For the upcoming year, Zillow has predicted that ten markets will soar above all the rest, and we are surprised and pleased to see that not all ten happen to be on the coasts, unlike other lists we’ve already seen generated for 2014.
In addition to outlining the 2014 housing market predictions, Zillow predicts home values will rise by 3.0 percent, mortgages will be easier to get, and rates will reach 5.0 percent before the end of the year. Additionally, they are predicting that homeownership rates will fall to their lowest point in nearly two decades.
Zillow predicts the following ten housing markets are likely to experience the heaviest demand for homes alongside increasing home values:
- 10. Boston, MA
- 9. Portland, OR
- 8. San Diego, CA
- 7. Jacksonville, FL
- 6. Raleigh, NC
- 5. Miami, FL
- 4. San Jose, CA
- 3. Austin, TX
- 2. Seattle, WA
- 1. Salt Lake City, UT
Home values will rise nationally
Dr. Stan Humphries, Zillow chief economist notes that “In 2013, home values rose rapidly – about 5 percent nationwide and more than 20 percent in some local markets. These gains, while beneficial in many ways, were also unsustainable and well above historic norms for healthy, balanced markets.”

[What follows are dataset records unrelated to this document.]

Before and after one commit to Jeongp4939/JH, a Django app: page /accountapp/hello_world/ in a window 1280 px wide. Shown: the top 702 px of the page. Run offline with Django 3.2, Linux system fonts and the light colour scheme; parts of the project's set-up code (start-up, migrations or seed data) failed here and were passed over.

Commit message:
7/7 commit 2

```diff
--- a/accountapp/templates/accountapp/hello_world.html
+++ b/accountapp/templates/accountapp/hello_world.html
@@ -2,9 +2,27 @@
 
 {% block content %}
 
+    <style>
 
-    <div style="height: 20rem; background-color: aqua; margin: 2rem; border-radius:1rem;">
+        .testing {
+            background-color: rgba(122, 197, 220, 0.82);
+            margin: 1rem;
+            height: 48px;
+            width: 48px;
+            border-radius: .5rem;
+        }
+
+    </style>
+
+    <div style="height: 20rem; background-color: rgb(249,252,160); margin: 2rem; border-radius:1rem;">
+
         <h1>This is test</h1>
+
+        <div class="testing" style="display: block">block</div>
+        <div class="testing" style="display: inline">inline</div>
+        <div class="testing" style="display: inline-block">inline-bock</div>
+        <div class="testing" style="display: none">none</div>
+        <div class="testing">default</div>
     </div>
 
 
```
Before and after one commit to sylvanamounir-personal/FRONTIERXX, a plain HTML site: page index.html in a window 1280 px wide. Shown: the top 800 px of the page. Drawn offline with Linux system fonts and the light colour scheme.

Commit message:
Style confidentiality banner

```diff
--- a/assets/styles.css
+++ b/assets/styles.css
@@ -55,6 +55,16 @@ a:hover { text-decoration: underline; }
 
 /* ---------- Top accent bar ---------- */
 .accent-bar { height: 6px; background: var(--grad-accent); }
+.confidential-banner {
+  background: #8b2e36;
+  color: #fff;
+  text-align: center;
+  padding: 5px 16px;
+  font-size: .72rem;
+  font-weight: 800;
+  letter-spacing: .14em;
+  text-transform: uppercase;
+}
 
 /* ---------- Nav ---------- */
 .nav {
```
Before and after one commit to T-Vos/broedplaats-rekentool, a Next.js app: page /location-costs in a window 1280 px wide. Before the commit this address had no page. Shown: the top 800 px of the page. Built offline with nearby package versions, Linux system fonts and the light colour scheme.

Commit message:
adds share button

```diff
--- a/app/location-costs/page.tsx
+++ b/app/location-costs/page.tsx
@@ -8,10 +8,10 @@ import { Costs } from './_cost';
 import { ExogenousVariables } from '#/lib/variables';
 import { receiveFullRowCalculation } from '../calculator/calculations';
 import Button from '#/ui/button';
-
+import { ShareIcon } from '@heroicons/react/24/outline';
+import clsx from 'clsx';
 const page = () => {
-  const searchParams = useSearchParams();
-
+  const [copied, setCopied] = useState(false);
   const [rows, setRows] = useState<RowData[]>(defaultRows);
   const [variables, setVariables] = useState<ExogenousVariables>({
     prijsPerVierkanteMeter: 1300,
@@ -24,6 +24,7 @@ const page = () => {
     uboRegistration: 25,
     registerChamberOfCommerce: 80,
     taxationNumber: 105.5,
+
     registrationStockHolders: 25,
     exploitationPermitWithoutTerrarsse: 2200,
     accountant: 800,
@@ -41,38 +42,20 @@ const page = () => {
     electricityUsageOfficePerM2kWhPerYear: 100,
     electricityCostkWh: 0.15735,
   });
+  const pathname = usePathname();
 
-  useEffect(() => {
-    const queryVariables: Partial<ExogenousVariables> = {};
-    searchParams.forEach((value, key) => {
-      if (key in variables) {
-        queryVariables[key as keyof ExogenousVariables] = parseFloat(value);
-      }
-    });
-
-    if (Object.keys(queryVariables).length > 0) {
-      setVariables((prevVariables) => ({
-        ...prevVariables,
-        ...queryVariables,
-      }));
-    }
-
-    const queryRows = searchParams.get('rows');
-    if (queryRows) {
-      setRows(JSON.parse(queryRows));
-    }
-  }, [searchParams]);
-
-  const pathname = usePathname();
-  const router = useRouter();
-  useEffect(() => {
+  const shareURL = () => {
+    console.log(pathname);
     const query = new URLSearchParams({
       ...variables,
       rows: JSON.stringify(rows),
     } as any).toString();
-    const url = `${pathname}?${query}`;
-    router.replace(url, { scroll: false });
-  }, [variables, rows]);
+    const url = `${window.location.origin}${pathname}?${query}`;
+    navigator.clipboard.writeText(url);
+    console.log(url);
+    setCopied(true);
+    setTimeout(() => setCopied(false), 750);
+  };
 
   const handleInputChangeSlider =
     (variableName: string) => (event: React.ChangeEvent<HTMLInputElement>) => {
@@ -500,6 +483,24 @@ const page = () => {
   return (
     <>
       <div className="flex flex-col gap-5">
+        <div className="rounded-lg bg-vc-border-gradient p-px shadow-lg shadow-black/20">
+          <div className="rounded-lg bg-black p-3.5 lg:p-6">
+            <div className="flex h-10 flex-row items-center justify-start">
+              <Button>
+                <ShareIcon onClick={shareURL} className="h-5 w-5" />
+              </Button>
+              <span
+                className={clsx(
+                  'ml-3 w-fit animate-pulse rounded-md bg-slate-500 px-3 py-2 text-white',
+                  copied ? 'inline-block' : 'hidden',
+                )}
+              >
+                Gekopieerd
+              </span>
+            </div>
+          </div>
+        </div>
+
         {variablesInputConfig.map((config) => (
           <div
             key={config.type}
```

“This year,” Dr. Humphries added, “home value gains will slow down significantly because of higher mortgage rates, more expensive home prices, and more supply created by fewer underwater homeowners and more new construction. For buyers, this is welcome news, especially for those in markets where bidding wars were becoming the norm and bubble-like conditions were starting to emerge.”
Homeownership levels will fall
Despite values rising, Dr. Humphries notes that homeownership will likely hit 20 year lows in 2014. “The housing bubble was fueled by easy lending standards and irrational expectations of home value appreciation, but it put a historically high number of American households – seven out of ten – in a home, if only temporarily.”
“That homeownership level proved unsustainable and during the housing recession and recovery the homeownership rate has floated back down to a more normal level, and we expect it to break 65% for the first time since the mid-1990s,” Dr. Humphries concluded.